INPUT DATA ▸
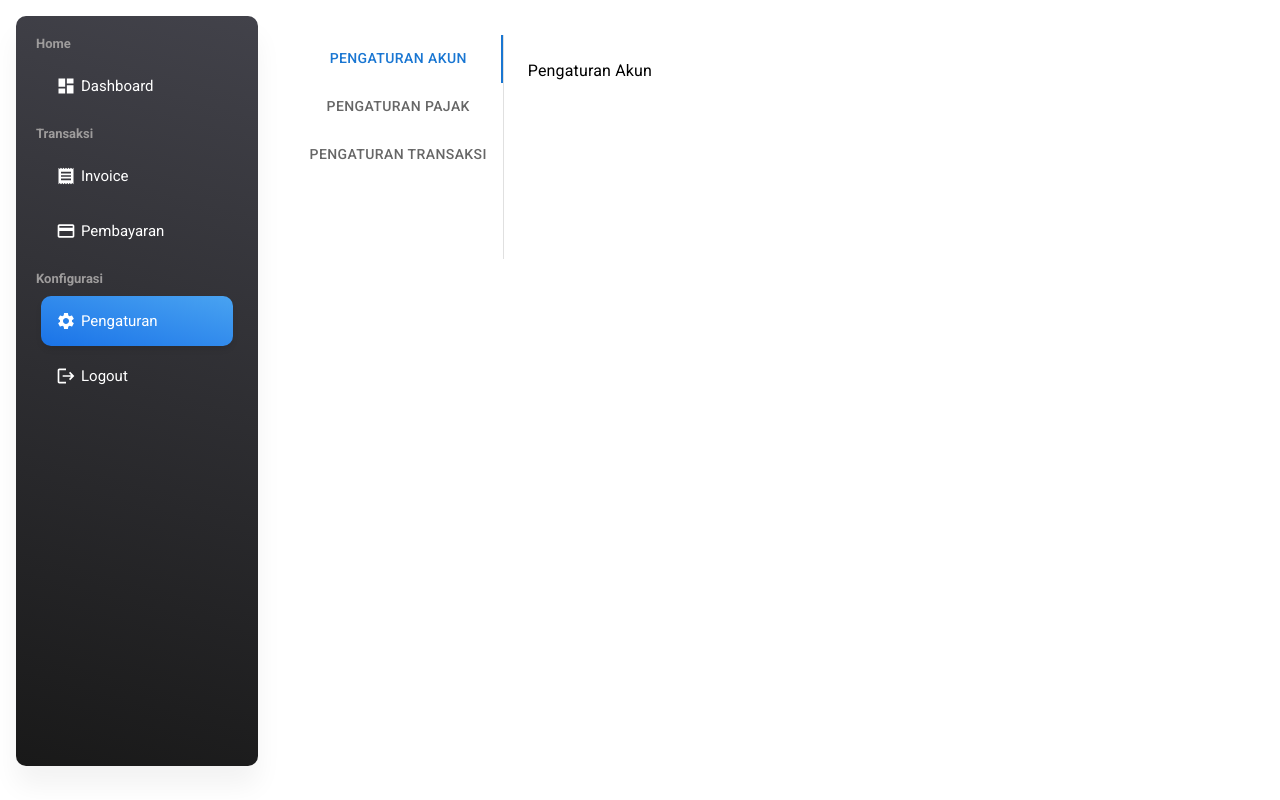
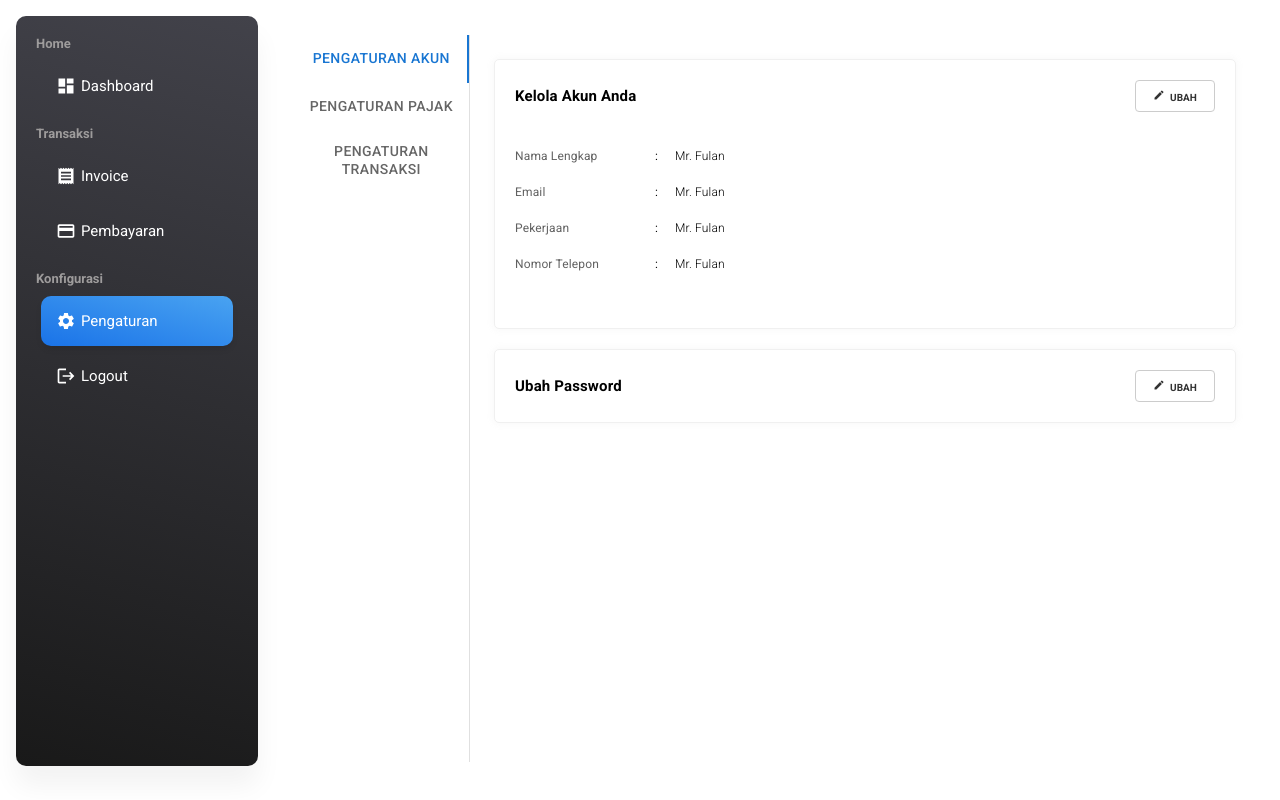
Before and after one commit to RafiKonsultanku/frontendappbaru, a React (Create React App) app: page /settings in a window 1280 px wide. Built offline with nearby package versions, Linux system fonts and the light colour scheme.

Commit message:
view register, settings akun

```diff
--- a/package.json
+++ b/package.json
@@ -32,6 +32,7 @@
     "react-bootstrap": "^2.2.3",
     "react-dom": "^17.0.1",
     "react-dropdown": "^1.9.2",
+    "react-input-mask": "^2.0.4",
     "react-router-dom": "^6.3.0",
     "react-scripts": "5.0.0",
     "react-select": "^5.3.0",
--- a/src/App.js
+++ b/src/App.js
@@ -1,4 +1,5 @@
 import Login from "./components/Auth/LoginForm";
+import Register from "./components/Auth/RegisterForm";
 // import Topbar from "./components/Topbar";
 import Sidebar from "./components/Sidebar";
 import Dashboard from "./layouts/dashboard";
@@ -24,6 +25,7 @@ function App() {
       {/* <Topbar /> */}
       <Routes>
         <Route path="/login" element={<Login />} />
+        <Route path="/register" element={<Register />} />
       </Routes>
       <div className="container">
         <Routes>
--- a/src/components/Auth/LoginForm/login.css
+++ b/src/components/Auth/LoginForm/login.css
@@ -94,7 +94,7 @@
   width: 85%;
   background-color: transparent;
   border: none;
-  color: white;
+  color: rgb(119, 119, 119) !important;
   outline: none;
   border-bottom: 1px solid #445366;
   font-size: 1em;
--- a/src/components/Auth/RegisterForm/index.jsx
+++ b/src/components/Auth/RegisterForm/index.jsx
@@ -0,0 +1,158 @@
+import React, { Component } from "react";
+import { NavLink } from "react-router-dom";
+import InputMask from "react-input-mask";
+
+class SignUpForm extends Component {
+  constructor() {
+    super();
+
+    this.state = {
+      email: "",
+      password: "",
+      npwp: "",
+      hasAgreed: false,
+    };
+
+    this.handleChange = this.handleChange.bind(this);
+    this.handleSubmit = this.handleSubmit.bind(this);
+  }
+
+  handleChange(event) {
+    let target = event.target;
+    let value = target.type === "checkbox" ? target.checked : target.value;
+    let npwp = target.npwp;
+
+    this.setState({
+      [npwp]: value,
+    });
+  }
+
+  handleSubmit(e) {
+    e.preventDefault();
+
+    console.log("The form was submitted with the following data:");
+    console.log(this.state);
+  }
+
+  render() {
+    return (
+      <div className="Forms">
+        <div className="appAside" />
+        <div className="appForm">
+          <div className="pageSwitcher">
+            <NavLink
+              to="/login"
+              activeClassName="pageSwitcherItem-active"
+              className="pageSwitcherItem"
+            >
+              Login
+            </NavLink>
+            <NavLink
+              exact
+              to="/register"
+              activeClassName="pageSwitcherItem-active"
+              className="pageSwitcherItem"
+            >
+              Buat Akun
+            </NavLink>
+          </div>
+
+          <div className="formTitle">
+            <h1>Buat Akun</h1>{" "}
+          </div>
+          <div className="formCenter">
+            <form onSubmit={this.handleSubmit} className="formFields">
+              <div className="formField">
+                <label className="formFieldLabel" htmlFor="npwp">
+                  NPWP
+                </label>
+                <InputMask
+                  mask="99.999.999.9-999.999"
+                  type="text"
+                  id="npwp"
+                  className="formFieldInput"
+                  Placeholder="_ _._ _ _._ _ _._-._ _ _._ _ _"
+                  autoComplete="off"
+                  //   alwaysShowMask
+                  name="npwp"
+                  maskChar=""
+                  noSpaceBetweenChars={true}
+                  //   value={this.state.npwp}
+                  onChange={this.handleChange}
+                />
+              </div>
+              <div className="formField">
+                <label className="formFieldLabel" htmlFor="email">
+                  Nomor Telfon
+                </label>
+                <input
+                  type="tel"
+                  id="tel"
+                  className="formFieldInput"
+                  placeholder="Masukkan Nomor Telfon Anda"
+                  name="no_telp"
+                  autoComplete="off"
+                  //   value={this.state.email}
+                  onChange={this.handleChange}
+                />
+              </div>
+              <div className="formField">
+                <label className="formFieldLabel" htmlFor="email">
+                  Email Address
+                </label>
+                <input
+                  type="email"
+                  id="email"
+                  className="formFieldInput"
+                  placeholder="Masukkan Email Anda"
+                  name="email"
+                  autoComplete="off"
+                  //   value={this.state.email}
+                  onChange={this.handleChange}
+                />
+              </div>
+              <div className="formField">
+                <label className="formFieldLabel" htmlFor="password">
+                  Password
+                </label>
+                <input
+                  type="password"
+                  id="password"
+                  className="formFieldInput"
+                  placeholder="Minimal 8 karakter, campuran huruf dan angka"
+                  name="password"
+                  //   value={this.state.password}
+                  onChange={this.handleChange}
+                />
+              </div>
+
+              <div className="formField">
+                <label className="formFieldCheckboxLabel">
+                  <input
+                    className="formFieldCheckbox"
+                    type="checkbox"
+                    name="hasAgreed"
+                    value={this.state.hasAgreed}
+                    onChange={this.handleChange}
+                  />{" "}
+                  I agree all statements in{" "}
+                  <a href="null" className="formFieldTermsLink">
+                    terms of service
+                  </a>
+                </label>
+              </div>
+
+              <div className="formField">
+                <button className="formFieldButton">DAFTAR</button>{" "}
+                {/* <Link to="/sign-in" className="formFieldLink">
+                  I'm already member
+                </Link> */}
+              </div>
+            </form>
+          </div>
+        </div>
+      </div>
+    );
+  }
+}
+export default SignUpForm;
--- a/src/layouts/dashboard/style/dashboard.css
+++ b/src/layouts/dashboard/style/dashboard.css
@@ -6,5 +6,6 @@
 
 .dashboardWidget {
   display: flex;
+  padding-left: 20px;
   /* margin: 20px; */
 }
--- a/src/layouts/settings/components/pengaturanAkun/index.jsx
+++ b/src/layouts/settings/components/pengaturanAkun/index.jsx
@@ -0,0 +1,66 @@
+import "./style/pengaturanAkun.css";
+import EditIcon from "@mui/icons-material/Edit";
+
+export default function Index() {
+  return (
+    <div>
+      <div className="akunData">
+        <div className="akunHead">
+          <span className="akunDataTitle">Kelola Akun Anda</span>
+          <button className="buttonEdit">
+            <EditIcon className="iconEdit" />
+            Ubah
+          </button>
+        </div>
+
+        <ul className="akunDataList">
+          <li className="akunDataListItem">
+            <div className="dataListAkun">
+              <span className="dataAkunTitle">Nama Lengkap</span>
+              <span className="separator">:</span>
+              <span className="akunDataValue">Mr. Fulan</span>
+            </div>
+
+            <div className="dataListAkun">
+              <span className="dataAkunTitle">Email</span>
+              <span className="separator">:</span>
+              <span className="akunDataValue">Mr. Fulan</span>
+            </div>
+
+            <div className="dataListAkun">
+              <span className="dataAkunTitle">Pekerjaan</span>
+              <span className="separator">:</span>
+              <span className="akunDataValue">Mr. Fulan</span>
+            </div>
+
+            <div className="dataListAkun">
+              <span className="dataAkunTitle">Nomor Telepon</span>
+              <span className="separator">:</span>
+              <span className="akunDataValue">Mr. Fulan</span>
+            </div>
+          </li>
+
+          {/* <li className="akunDataListItem">
+            <div className="akunDataItem">
+              <label className="akunDataName">Pekerjaan</label>
+              <span className="separator">:</span>
+              <span className="akunDataValue">
+                Telah menambahkan faktur pajak
+              </span>
+            </div>
+          </li> */}
+        </ul>
+      </div>
+
+      <div className="akunData">
+        <div className="akunHead">
+          <span className="akunDataTitle">Ubah Password</span>
+          <button className="buttonEdit">
+            <EditIcon className="iconEdit" />
+            Ubah
+          </button>
+        </div>
+      </div>
+    </div>
+  );
+}
--- /dev/null
+++ b/src/layouts/settings/components/pengaturanAkun/style/pengaturanAkun.css
@@ -0,0 +1,105 @@
+.akunData {
+  padding: 20px;
+  -webkit-box-shadow: 0px 0px 7px 1px rgba(179, 179, 179, 0.09);
+  box-shadow: 0px 0px 7px 1px rgba(179, 179, 179, 0.09);
+  border: 1px solid rgb(240, 240, 240);
+  border-radius: 5px;
+  width: 700px;
+  margin-bottom: 20px;
+}
+
+.buttonEdit {
+  text-transform: uppercase;
+  cursor: pointer;
+  color: #333;
+  font-size: 10px;
+  font-weight: 600;
+  -webkit-border-radius: 2px;
+  -moz-border-radius: 2px;
+  border: 0;
+  width: 80px;
+  height: 32px;
+  background: #fff;
+  border: 1px solid #ccc;
+  border-radius: 4px;
+  padding: 6.5px 16px;
+}
+
+.iconEdit {
+  font-size: 12px !important;
+  margin-right: 5px;
+}
+
+.akunHead {
+  display: flex;
+  justify-content: space-between;
+  align-items: center;
+}
+
+.akunDataTitle {
+  font-size: 15px;
+  font-weight: 700;
+}
+
+.akunDataList {
+  margin: 0;
+  padding: 0;
+  list-style: none;
+}
+
+.akunDataListItem {
+  align-items: center;
+  justify-content: space-between;
+  margin: 35px 0px;
+  /* -webkit-box-shadow: 0px 0px 7px 1px rgba(179, 179, 179, 0.09);
+  box-shadow: 0px 0px 7px 1px rgba(179, 179, 179, 0.09); */
+}
+
+.akunDataItem {
+  display: -webkit-box;
+  display: -ms-flexbox;
+  display: flex;
+  -webkit-box-orient: vertical;
+  -webkit-box-direction: normal;
+  -ms-flex-direction: column;
+  flex-direction: column;
+  font-size: 12px;
+}
+
+.dataListAkun {
+  display: -webkit-box;
+  display: -ms-flexbox;
+  display: flex;
+  -webkit-box-orient: horizontal;
+  -webkit-box-direction: normal;
+  -ms-flex-direction: row;
+  flex-direction: row;
+  -webkit-box-pack: start;
+  -ms-flex-pack: start;
+  justify-content: flex-start;
+  -webkit-box-align: center;
+  -ms-flex-align: center;
+  align-items: center;
+  margin-bottom: 18px;
+  font-size: 12px;
+}
+
+.dataAkunTitle {
+  -ms-flex-preferred-size: 20%;
+  flex-basis: 20%;
+  color: #616161;
+}
+
+.separator {
+  -ms-flex-preferred-size: 20px;
+  flex-basis: 20px;
+}
+
+.akunDataValue {
+  -webkit-box-flex: 1;
+  -ms-flex-positive: 1;
+  flex-grow: 1;
+  -ms-flex-preferred-size: 0;
+  flex-basis: 0;
+  font-weight: 300;
+}
--- a/src/layouts/settings/index.jsx
+++ b/src/layouts/settings/index.jsx
@@ -1,10 +1,11 @@
-import React from 'react';
-import '../settings/style/settings.css';
-import PropTypes from 'prop-types';
-import Tabs from '@mui/material/Tabs';
-import Tab from '@mui/material/Tab';
-import Typography from '@mui/material/Typography';
-import Box from '@mui/material/Box';
+import React from "react";
+import "../settings/style/settings.css";
+import PropTypes from "prop-types";
+import Tabs from "@mui/material/Tabs";
+import Tab from "@mui/material/Tab";
+import Typography from "@mui/material/Typography";
+import Box from "@mui/material/Box";
+import PengaturanAkun from "../settings/components/pengaturanAkun";
 
 function TabPanel(props) {
   const { children, value, index, ...other } = props;
@@ -35,7 +36,7 @@ TabPanel.propTypes = {
 function a11yProps(index) {
   return {
     id: `vertical-tab-${index}`,
-    'aria-controls': `vertical-tabpanel-${index}`,
+    "aria-controls": `vertical-tabpanel-${index}`,
   };
 }
 
@@ -47,8 +48,9 @@ export default function VerticalTabs() {
   };
 
   return (
-    <Box className='settings'
-      sx={{bgcolor: 'background.paper', display: 'flex', height: 224 }}
+    <Box
+      className="settings"
+      sx={{ bgcolor: "background.paper", display: "flex" }}
     >
       <Tabs
         orientation="vertical"
@@ -56,14 +58,14 @@ export default function VerticalTabs() {
         value={value}
         onChange={handleChange}
         aria-label="Vertical tabs example"
-        sx={{ borderRight: 1, borderColor: 'divider'}}
+        sx={{ borderRight: 1, borderColor: "divider" }}
       >
         <Tab label="Pengaturan Akun" {...a11yProps(0)} />
         <Tab label="Pengaturan Pajak" {...a11yProps(1)} />
         <Tab label="Pengaturan Transaksi" {...a11yProps(2)} />
       </Tabs>
       <TabPanel value={value} index={0}>
-        Pengaturan Akun
+        <PengaturanAkun />
       </TabPanel>
       <TabPanel value={value} index={1}>
         Pengaturan Pajak
```
Also changed, not shown: src/components/Auth/LoginForm/index.jsx (+6 -3 lines), src/components/Button/buttonBack/index.jsx (+6 -4 lines), src/layouts/dashboard/components/Activity/style/activity.css (+4 -4 lines), 1 other file (tests, documents, lock files or other folders).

EXERCISE BRIEF ▸ All that is needed is a number: the count of lines in the listing that hold "with".

ANSWER SECTION ▸ 2